That isn't the only rotten thing some Apple users are experiencing, either. A growing number of people report their iTunes accounts have been hacked, their credit cards charged and unwanted apps downloaded.
Whether you can't work without listening to music or you can't make it through a work day without an Angry Birds break, you can't avoid using iTunes to get the latest apps and songs to fill up your iPod, iPhone or iPad. Even if you don't have a snazzy iDevice, you can still download iTunes to manage your music and movies. And since hundreds of millions of people have done just that, tech experts say it's no wonder hackers are hitting it big.
"Someone asked Willie Sutton, 'Why do you rob banks?'" related Rick Matthews, the associate provost for Technology and Information Systems at Wake Forest University. "And Willie Sutton said, 'Because that's where the money is.'"
There is plenty of money in iTunes, as you have to tie some form of payment to your account. And on page after page of forums in Apple's online community, hundreds of people say hackers are stealing their money.
There are a couple of theories floating around online about how that's happening. One says some folks have figured out how to generate iTunes gift card numbers, which means your account might not actually be getting hacked -- but that someone has drained down the balance on the gift card number that matches yours.
Or hackers could've figured out your password from another website and hit the jackpot because you keep it the same on multiple sites.
"How important are your keys? Do you want to use the same key for everything you do?" Matthews asked. Failing to have a different password for each site you visit "gives access to a lot of information. Your passwords are the keys to your financial wellbeing. ... You need to protect those like you protect your property at home."
Matthews says you should use a different password for every online account you have. That's your best defense against hackers, he said.
When it comes to safeguarding the money in your iTunes account, use a gift card for payment if you can. At the very least, use a credit card instead of a debit card. That'll give you the best chance of getting your money back if something goes wrong.
If you think your iTunes account has been hacked, tech website CNET recommends you change your password immediately. You can de-authorize all the machines associated with your iTunes account, too, and then reset your account. CNET also recommends contacting Apple through the iTunes Store to let the company know your account could've been compromised.

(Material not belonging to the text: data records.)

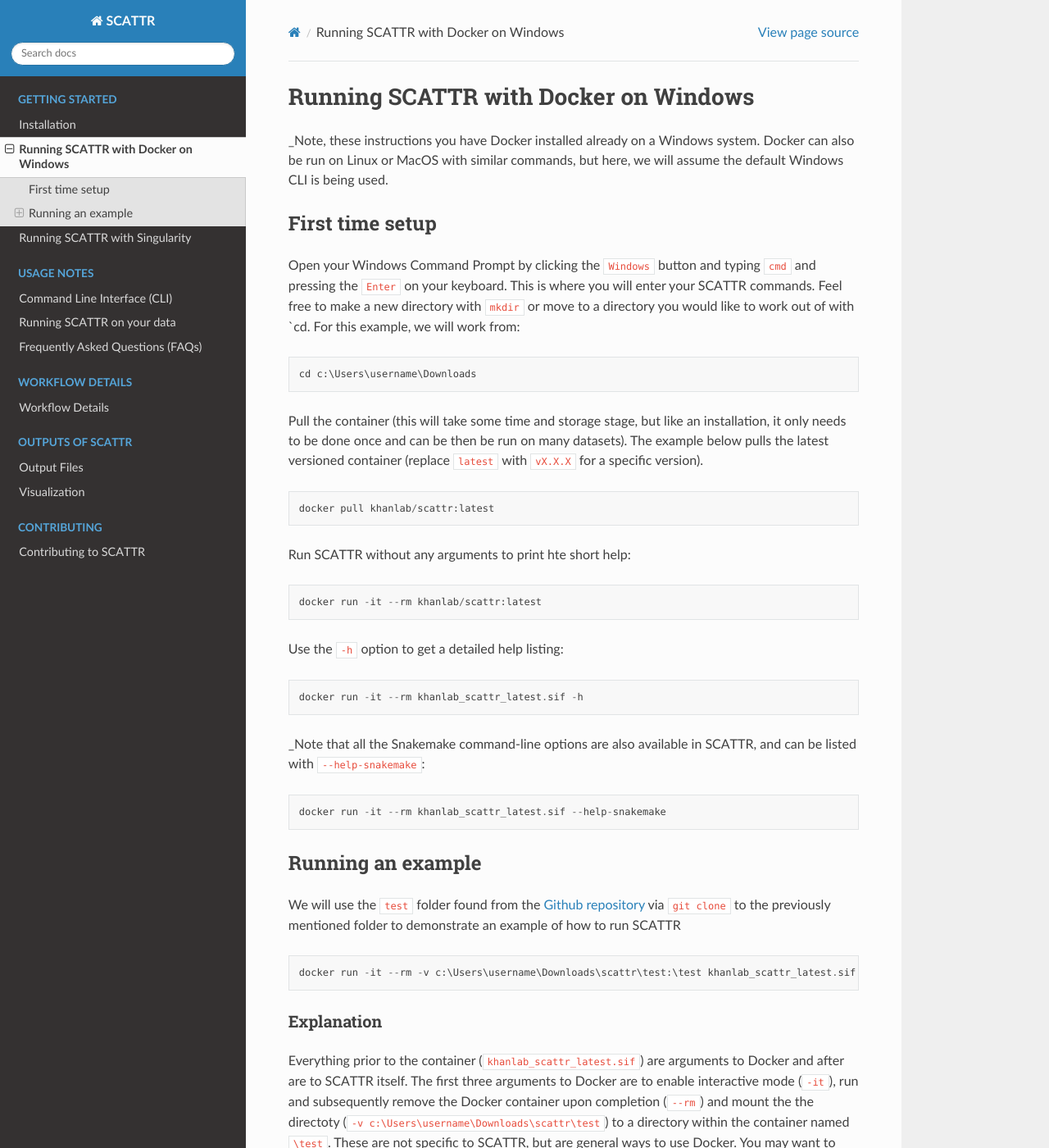
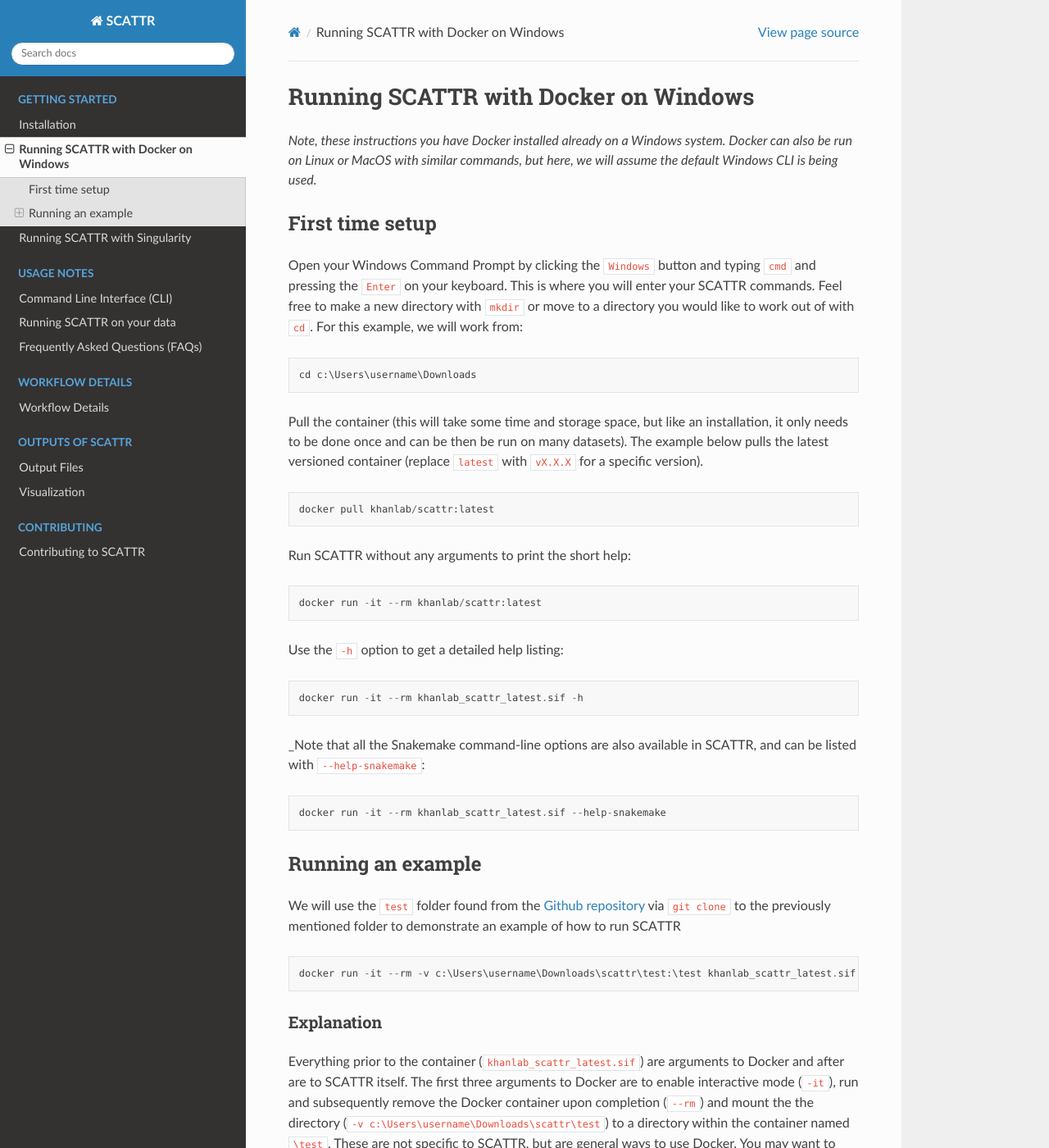
Before and after one commit to khanlab/scattr, a Sphinx documentation site: the page built from docs/getting_started/docker.md, in a window 1280 px wide and 1400 px high. Shown: the whole window at 82% size. Built offline with Sphinx 7.4.7 and the Read the Docs theme 2.0.0, drawn with Linux system fonts in a browser that asks for light colours; some of the changed text lies outside the part shown.

Commit message:
fix typos in docker.md

````diff
--- a/docs/getting_started/docker.md
+++ b/docs/getting_started/docker.md
@@ -2,21 +2,21 @@
 
 _Note, these instructions you have Docker installed already on a Windows system.
 Docker can also be run on Linux or MacOS with similar commands, but here, we
-will assume the default Windows CLI is being used.
+will assume the default Windows CLI is being used._
 
 ## First time setup
 
 Open your Windows Command Prompt by clicking the `Windows` button and typing
 `cmd` and pressing the `Enter` on your keyboard. This is where you will enter
 your SCATTR commands. Feel free to make a new directory with `mkdir` or move to
-a directory you would like to work out of with `cd. For this example, we will
+a directory you would like to work out of with `cd`. For this example, we will
 work from:
 
 ```
 cd c:\Users\username\Downloads
 ```
 
-Pull the container (this will take some time and storage stage, but like an
+Pull the container (this will take some time and storage space, but like an
 installation, it only needs to be done once and can be then be run on many
 datasets). The example below pulls the latest versioned container (replace
 `latest` with `vX.X.X` for a specific version).
@@ -25,7 +25,7 @@
 docker pull khanlab/scattr:latest
 ```
 
-Run SCATTR without any arguments to print hte short help:
+Run SCATTR without any arguments to print the short help:
 
 ```
 docker run -it --rm khanlab/scattr:latest
@@ -60,7 +60,7 @@
 Everything prior to the container (`khanlab_scattr_latest.sif`) are arguments
 to Docker and after are to SCATTR itself. The first three arguments to Docker
 are to enable interactive mode (`-it`), run and subsequently remove the Docker
-container upon completion (`--rm`) and mount the the directoty
+container upon completion (`--rm`) and mount the the directory
 (`-v c:\Users\username\Downloads\scattr\test`) to a directory within the
 container named `\test`. These are not specific to SCATTR, but are general ways
 to use Docker. You may want to familiarize yourself with
````
Also changed, not shown: other parts of docs/getting_started/docker.md (+2 -2 lines).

WFMY News 2 reached out to Apple to see what it's doing to stop the reported problems, but the company has not yet responded.
WFMY News 2